─── SUPPLIED RECORDS ───

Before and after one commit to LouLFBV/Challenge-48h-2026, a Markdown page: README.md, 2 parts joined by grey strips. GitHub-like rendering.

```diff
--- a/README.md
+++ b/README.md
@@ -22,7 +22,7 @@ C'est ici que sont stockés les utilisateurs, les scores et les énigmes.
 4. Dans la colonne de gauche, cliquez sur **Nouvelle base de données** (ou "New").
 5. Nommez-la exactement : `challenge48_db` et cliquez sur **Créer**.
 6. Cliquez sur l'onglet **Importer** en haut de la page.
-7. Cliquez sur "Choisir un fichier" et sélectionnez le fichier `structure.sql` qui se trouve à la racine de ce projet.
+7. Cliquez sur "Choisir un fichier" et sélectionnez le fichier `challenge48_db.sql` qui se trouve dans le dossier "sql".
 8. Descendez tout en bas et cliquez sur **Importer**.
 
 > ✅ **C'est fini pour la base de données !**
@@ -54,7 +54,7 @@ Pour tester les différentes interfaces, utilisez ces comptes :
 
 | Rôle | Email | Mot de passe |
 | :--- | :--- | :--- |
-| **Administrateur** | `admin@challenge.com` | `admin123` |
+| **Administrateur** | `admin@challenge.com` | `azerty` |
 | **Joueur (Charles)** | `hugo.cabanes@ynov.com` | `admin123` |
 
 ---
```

───
─── SUPPLIED RECORDS ───

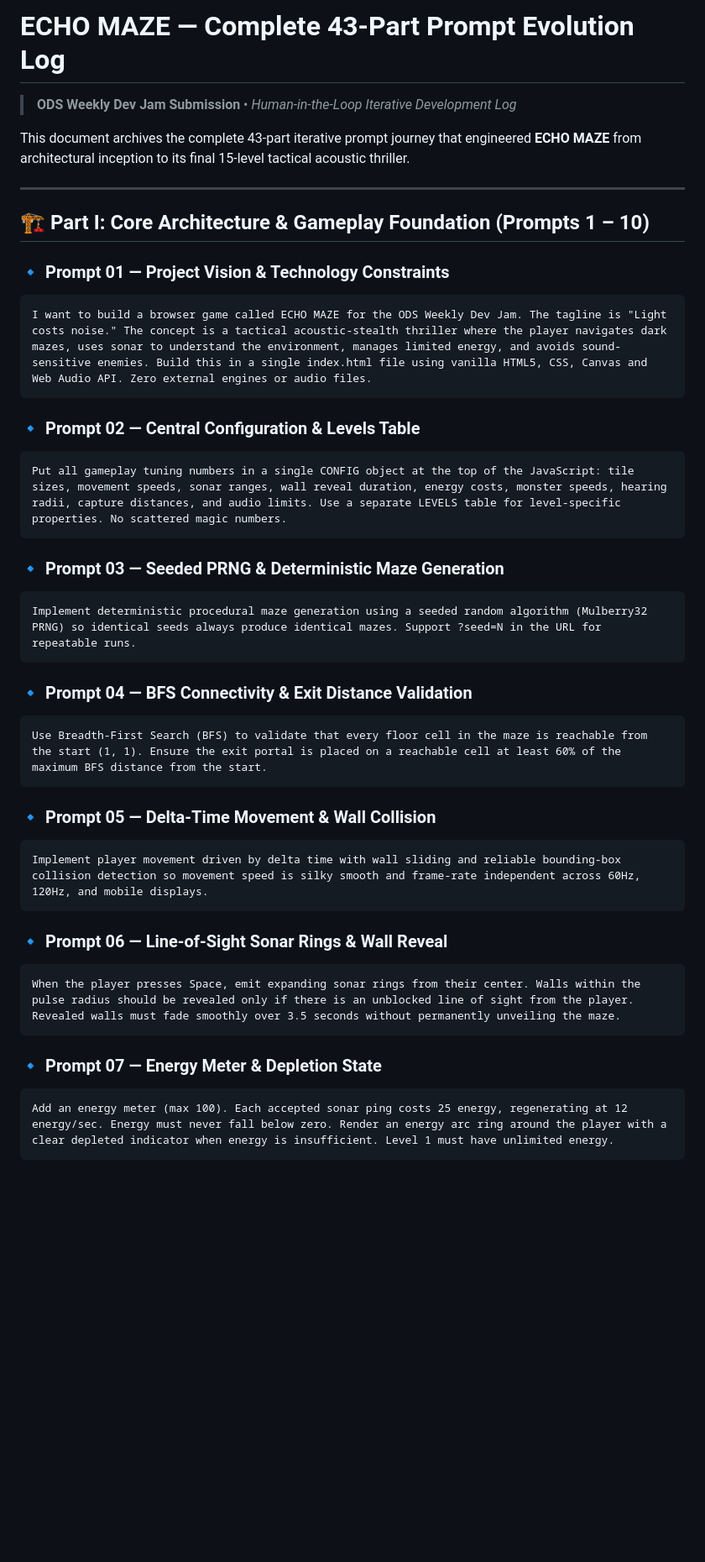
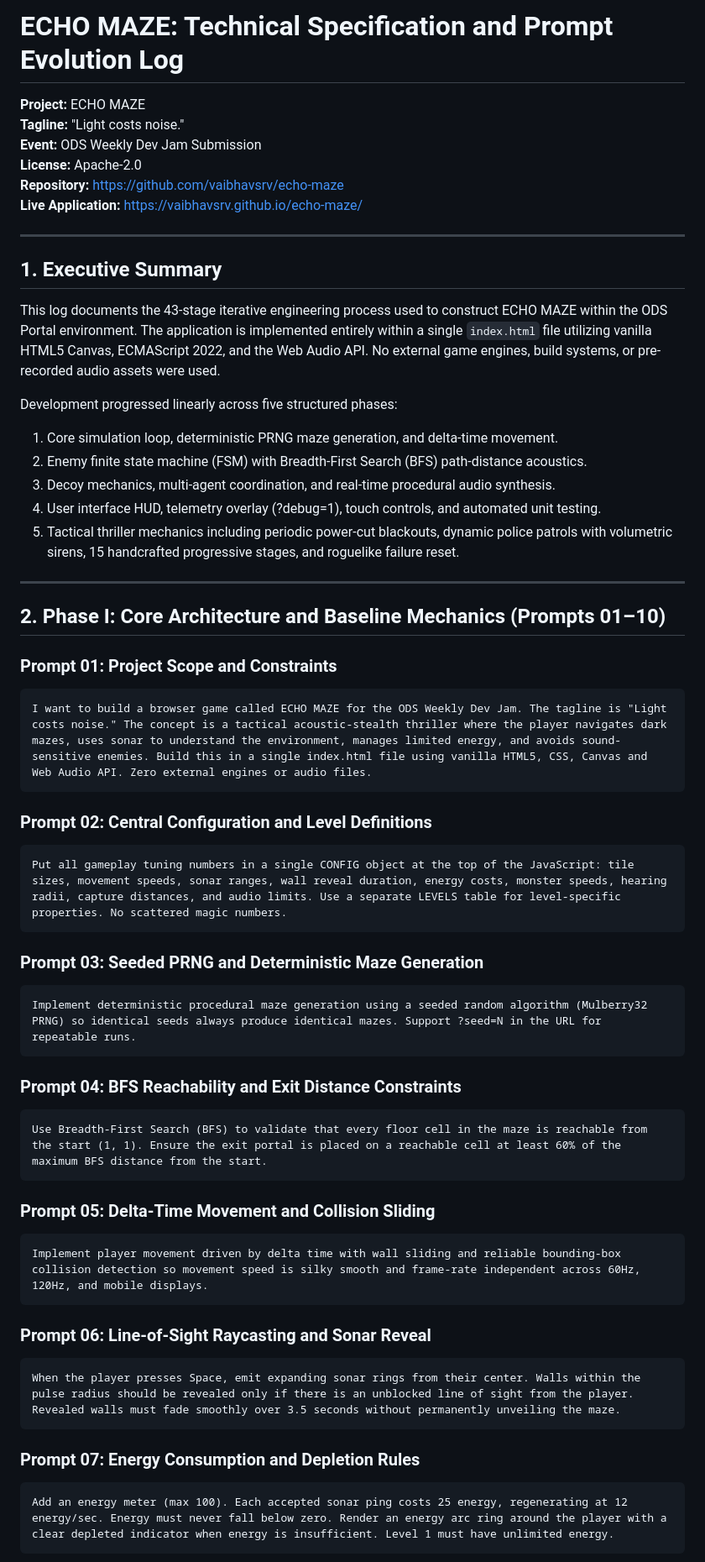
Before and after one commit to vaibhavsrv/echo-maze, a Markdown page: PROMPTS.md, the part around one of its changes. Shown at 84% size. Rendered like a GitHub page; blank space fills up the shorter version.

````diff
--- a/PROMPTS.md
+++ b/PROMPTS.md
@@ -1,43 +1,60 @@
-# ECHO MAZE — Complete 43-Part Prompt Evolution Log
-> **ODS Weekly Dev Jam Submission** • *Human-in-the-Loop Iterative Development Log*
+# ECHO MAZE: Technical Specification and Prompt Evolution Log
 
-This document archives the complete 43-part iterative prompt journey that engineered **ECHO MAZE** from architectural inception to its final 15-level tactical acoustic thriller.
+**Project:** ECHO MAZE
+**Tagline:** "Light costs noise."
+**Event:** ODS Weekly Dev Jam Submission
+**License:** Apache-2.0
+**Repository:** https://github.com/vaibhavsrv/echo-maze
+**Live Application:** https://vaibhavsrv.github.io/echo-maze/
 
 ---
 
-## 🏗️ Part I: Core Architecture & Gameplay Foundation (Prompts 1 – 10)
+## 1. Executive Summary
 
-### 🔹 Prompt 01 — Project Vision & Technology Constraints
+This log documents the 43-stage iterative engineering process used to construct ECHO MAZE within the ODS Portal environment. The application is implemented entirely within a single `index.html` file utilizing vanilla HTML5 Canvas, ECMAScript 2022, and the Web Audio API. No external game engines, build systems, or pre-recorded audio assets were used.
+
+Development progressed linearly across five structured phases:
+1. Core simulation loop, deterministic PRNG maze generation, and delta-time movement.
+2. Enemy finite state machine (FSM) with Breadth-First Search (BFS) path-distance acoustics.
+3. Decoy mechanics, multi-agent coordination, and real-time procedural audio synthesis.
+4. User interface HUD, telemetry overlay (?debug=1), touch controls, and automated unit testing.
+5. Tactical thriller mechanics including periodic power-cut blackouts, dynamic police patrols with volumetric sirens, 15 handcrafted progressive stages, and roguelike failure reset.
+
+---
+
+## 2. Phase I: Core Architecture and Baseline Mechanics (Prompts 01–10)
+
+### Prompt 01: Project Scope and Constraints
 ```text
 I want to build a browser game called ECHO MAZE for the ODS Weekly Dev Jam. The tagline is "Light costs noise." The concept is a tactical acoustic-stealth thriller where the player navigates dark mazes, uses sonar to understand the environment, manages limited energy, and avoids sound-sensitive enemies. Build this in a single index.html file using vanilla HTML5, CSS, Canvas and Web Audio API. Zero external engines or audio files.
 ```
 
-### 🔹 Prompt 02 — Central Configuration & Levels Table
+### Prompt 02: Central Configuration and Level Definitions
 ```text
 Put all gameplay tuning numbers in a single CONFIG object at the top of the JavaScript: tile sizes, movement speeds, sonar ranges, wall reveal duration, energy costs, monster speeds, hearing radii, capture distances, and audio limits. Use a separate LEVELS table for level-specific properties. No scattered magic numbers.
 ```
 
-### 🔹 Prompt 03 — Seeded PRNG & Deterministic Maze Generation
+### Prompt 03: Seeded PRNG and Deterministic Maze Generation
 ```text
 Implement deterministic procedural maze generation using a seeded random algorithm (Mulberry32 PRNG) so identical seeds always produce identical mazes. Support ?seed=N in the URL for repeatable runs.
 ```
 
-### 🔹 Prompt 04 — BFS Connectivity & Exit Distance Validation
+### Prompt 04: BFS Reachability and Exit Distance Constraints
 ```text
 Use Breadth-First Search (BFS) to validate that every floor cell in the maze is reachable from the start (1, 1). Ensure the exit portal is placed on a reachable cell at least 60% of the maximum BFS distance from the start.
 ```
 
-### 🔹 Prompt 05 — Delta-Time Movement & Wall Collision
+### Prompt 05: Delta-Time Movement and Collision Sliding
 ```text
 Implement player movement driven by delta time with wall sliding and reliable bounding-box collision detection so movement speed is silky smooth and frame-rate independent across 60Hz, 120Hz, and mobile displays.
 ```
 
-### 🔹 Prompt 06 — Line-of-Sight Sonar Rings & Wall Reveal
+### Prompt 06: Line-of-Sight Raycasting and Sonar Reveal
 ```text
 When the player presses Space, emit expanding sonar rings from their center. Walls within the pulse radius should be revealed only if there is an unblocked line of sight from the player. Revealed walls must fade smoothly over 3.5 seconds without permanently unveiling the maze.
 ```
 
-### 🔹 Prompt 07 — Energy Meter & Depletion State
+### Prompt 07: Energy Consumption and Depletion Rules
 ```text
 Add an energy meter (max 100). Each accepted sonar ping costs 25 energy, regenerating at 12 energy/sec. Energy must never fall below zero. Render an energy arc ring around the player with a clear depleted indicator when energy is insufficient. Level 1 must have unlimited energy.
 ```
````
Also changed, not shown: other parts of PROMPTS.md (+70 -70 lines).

───
─── SUPPLIED RECORDS ───

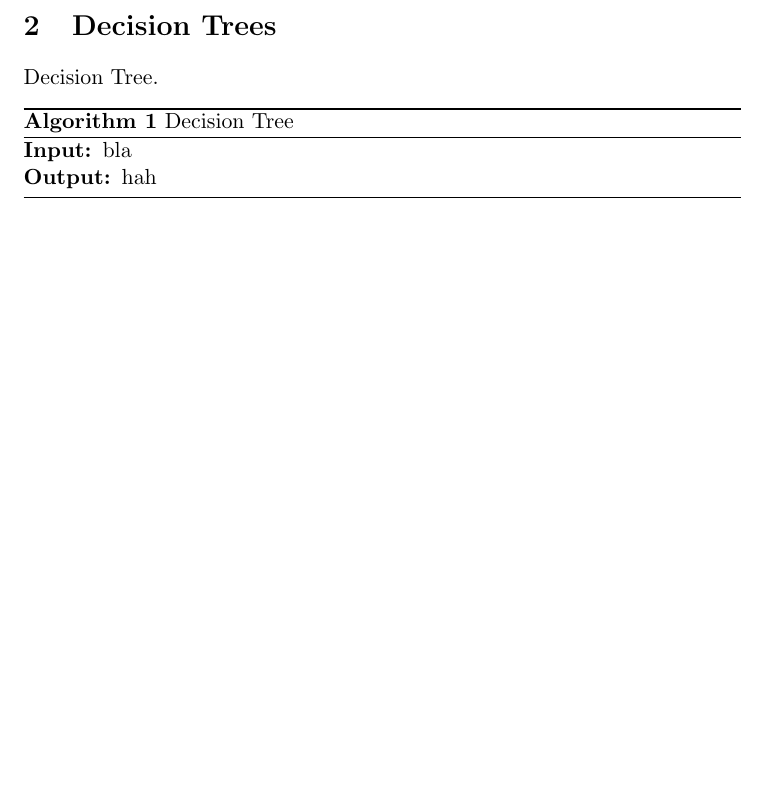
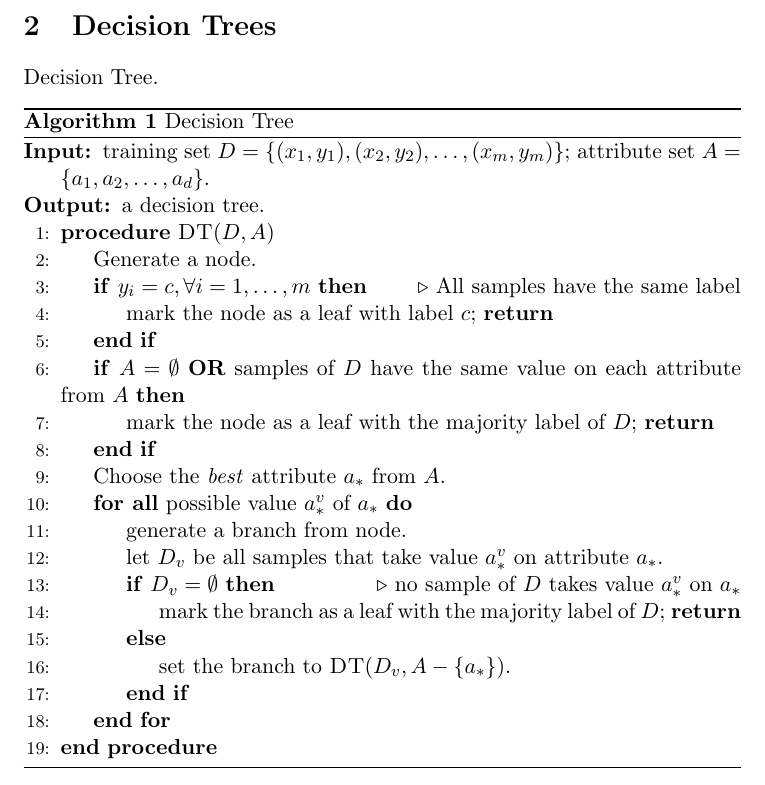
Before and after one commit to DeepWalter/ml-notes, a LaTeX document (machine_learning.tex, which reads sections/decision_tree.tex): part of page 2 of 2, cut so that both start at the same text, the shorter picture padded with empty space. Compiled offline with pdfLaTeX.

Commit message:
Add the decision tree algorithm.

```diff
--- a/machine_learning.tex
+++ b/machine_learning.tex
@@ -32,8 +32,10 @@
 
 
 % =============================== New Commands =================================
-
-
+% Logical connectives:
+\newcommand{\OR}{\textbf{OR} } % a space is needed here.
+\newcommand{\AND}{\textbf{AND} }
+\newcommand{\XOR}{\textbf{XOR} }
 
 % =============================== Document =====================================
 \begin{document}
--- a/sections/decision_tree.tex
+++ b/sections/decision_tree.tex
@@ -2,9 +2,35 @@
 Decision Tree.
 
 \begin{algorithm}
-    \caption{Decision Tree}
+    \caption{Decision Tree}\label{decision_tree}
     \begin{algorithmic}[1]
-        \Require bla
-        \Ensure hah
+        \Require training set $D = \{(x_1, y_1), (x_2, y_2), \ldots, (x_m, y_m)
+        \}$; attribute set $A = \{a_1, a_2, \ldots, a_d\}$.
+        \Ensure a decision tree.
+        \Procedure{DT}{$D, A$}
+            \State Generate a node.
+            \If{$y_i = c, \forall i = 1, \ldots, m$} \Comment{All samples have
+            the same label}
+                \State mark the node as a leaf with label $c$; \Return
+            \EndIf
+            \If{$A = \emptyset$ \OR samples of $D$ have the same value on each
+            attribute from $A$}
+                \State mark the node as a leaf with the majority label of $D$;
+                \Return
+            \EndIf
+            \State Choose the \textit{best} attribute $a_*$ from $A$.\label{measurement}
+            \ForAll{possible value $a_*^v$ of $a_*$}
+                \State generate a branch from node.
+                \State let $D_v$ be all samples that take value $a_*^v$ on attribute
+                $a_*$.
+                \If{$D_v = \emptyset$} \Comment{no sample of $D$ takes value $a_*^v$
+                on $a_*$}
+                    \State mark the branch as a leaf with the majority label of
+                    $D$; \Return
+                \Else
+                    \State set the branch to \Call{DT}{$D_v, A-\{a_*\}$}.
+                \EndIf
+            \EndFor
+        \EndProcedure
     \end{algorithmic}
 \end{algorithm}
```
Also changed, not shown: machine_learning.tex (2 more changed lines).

───

• **REQUIRED ACTION**:
For each line of the entries that contains the word "Choisir", make a copy.

• **FINISHED TASK**:
-7. Cliquez sur "Choisir un fichier" et sélectionnez le fichier `structure.sql` qui se trouve à la racine de ce projet.
+7. Cliquez sur "Choisir un fichier" et sélectionnez le fichier `challenge48_db.sql` qui se trouve dans le dossier "sql".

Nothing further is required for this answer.